Your objective: Please copy each line below that contains the word "link".

### Listed entries

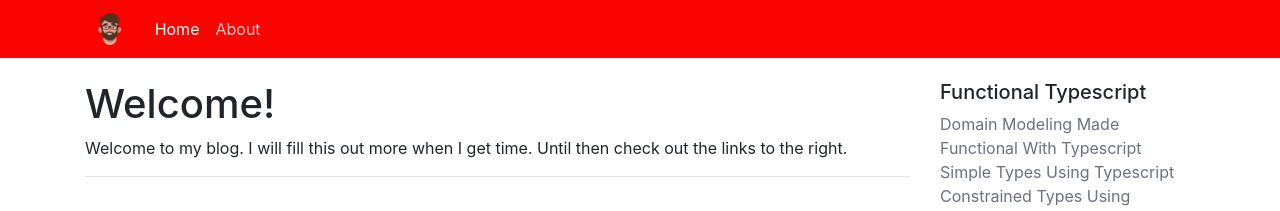
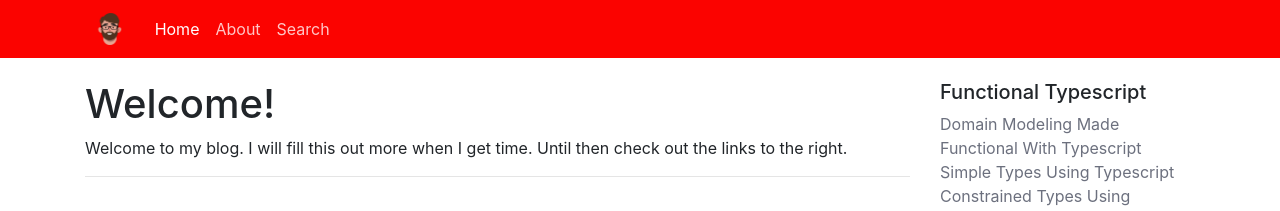
Before and after one commit to brett9897/brett9897.github.io, a Jekyll site: the page built from index.html, in a window 1280 px wide. Shown: the top 211 px of the page. Built offline with Jekyll 4.4.1, drawn with Linux system fonts in a browser that asks for light colours; nearby versions of some CDN libraries.

Commit message:
Added google custom search

```diff
--- a/_data/navigation.yml
+++ b/_data/navigation.yml
@@ -2,3 +2,5 @@
   link: /
 - name: About
   link: /about.html
+- name: Search
+  link: /search.html
--- /dev/null
+++ b/search.html
@@ -0,0 +1,6 @@
+---
+layout: default
+title: Search
+---
+<div class="gcse-search"></div>
+<script async src="https://cse.google.com/cse.js?cx=007073790199967240641:ouhf0txf1ud"></script>
```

######

Response to this task:
   link: /
   link: /about.html
+  link: /search.html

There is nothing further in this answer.